The cover to “Wolverine: The Best There Is” #1 has a big warning: “Parental Advisory! Not for kids!” with ‘not’ underlined. An early preview for this issue has almost two pages completely censored for being ‘too violent.’ And, yet, there’s something desperate and sad about the attempts to convince people that this Wolverine title is ‘extreme’ and ‘disturbing’ when so many measures are taken inside to keep it tame enough, because, obviously, a Wolverine comic can’t be too ‘mature.’ I mean, they even censor the word ‘ass.’ How ‘unsuitable’ can a comic that censors the word ‘ass’ be?
That’s where this comic becomes an oddity. In many ways, it tries to hold itself back by keeping the more overt and obvious offenses under wraps, while having no problem with a naked Wolverine slaughtering the spectators at an illegal operation where they kidnap and force mutants to fight one another. The contradiction between that and something like censoring the word ‘ass’ crop up again and again throughout the issue, creating an odd impression of a comic that wants to be a MAX title, but isn’t allowed to be. It’s a watered down version of itself and just as unsatisfying as that sounds.
The potential for a balls-to-the-wall insane Wolverine comic is here. Charlie Huston takes advantage of Juan Jose Ryp’s gloriously intricate art and ability to depict grotesque violent horrors by giving him lots of violence and strangeness to draw. If you’ve seen his work on “No Hero,” the idea of Ryp drawing a naked
Wolverine being treated like a dog before he kills everyone seems like a natural fit.
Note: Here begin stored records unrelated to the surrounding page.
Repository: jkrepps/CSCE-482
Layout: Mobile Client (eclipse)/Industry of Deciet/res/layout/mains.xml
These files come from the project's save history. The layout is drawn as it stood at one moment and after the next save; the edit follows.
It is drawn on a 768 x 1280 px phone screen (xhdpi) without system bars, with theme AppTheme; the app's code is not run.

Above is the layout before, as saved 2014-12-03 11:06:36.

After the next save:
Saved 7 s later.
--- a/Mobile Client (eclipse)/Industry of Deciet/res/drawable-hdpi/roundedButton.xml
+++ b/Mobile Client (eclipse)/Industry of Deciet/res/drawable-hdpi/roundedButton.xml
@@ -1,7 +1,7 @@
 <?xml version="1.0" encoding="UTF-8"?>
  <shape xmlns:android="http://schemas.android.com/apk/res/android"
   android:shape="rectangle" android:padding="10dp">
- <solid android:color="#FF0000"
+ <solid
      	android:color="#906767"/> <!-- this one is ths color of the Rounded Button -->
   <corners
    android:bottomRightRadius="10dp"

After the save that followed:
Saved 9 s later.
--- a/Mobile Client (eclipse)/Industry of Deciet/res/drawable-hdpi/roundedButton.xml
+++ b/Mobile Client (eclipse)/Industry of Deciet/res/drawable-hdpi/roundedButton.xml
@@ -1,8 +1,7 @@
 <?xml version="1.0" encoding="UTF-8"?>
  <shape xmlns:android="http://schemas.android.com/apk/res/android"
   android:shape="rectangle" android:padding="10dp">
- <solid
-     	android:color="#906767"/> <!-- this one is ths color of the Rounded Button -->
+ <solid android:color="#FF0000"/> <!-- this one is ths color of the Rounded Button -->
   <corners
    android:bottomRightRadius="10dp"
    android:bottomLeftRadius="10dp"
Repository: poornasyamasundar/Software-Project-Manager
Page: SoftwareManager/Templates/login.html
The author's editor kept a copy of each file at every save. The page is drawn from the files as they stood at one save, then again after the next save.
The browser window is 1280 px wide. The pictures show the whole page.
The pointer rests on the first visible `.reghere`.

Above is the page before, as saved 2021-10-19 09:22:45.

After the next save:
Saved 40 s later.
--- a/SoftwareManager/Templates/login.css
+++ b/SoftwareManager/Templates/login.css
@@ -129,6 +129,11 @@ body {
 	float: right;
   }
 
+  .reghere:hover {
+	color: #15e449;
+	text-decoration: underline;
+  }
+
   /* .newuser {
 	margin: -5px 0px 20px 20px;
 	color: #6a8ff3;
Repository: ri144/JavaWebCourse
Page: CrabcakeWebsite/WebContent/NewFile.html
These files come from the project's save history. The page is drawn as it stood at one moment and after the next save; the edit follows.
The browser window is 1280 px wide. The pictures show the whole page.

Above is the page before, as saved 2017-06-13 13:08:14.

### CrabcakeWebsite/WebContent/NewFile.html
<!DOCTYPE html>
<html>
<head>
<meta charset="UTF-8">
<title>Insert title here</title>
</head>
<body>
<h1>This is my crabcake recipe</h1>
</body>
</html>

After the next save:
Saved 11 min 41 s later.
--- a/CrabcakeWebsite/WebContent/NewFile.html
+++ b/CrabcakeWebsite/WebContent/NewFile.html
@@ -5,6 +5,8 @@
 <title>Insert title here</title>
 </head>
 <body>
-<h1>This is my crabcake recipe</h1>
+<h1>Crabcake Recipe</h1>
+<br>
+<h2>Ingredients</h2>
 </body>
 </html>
He draws the fits of violence in flashes, mimicking the ‘blacked out’ nature of Logan’s mindset, the idea that what happened would come back to him only in brief flashes of memory. It’s effective and builds to the final panels in the sequence where a crazed Wolverine stands naked, covered in blood, about to kill the last one before it ends with a giant SNIKT!
That opening scene is divorced from the rest of the issue, setting the tone of massive amounts of violence being par for the course, while an equally massive amount of swearing is censored in the most annoying way possible. The issue proper centers around Logan hitchhiking his way home and winding up at a giant party. Here, Huston doesn’t get the tone of Logan’s character right. The dialogue is too casual and doesn’t sound like the character much of the time. A reason for some of his behavior is given, but not all. That it doesn’t ring true is distracting.
There’s a lot of potential in “The Best There Is” #1 to set itself apart from regular Wolverine comics the way “Deadpool MAX” has set itself apart from regular Deadpool comics, but there’s a hesitancy to pull the trigger and really let Huston and Ryp loose to create an over-the-top comic that’s legitimately not for kids. If the book could settle on a tone, it would be much more successful and entertaining. As it is, it’s a slightly above average beginning with a strong cliffhanger.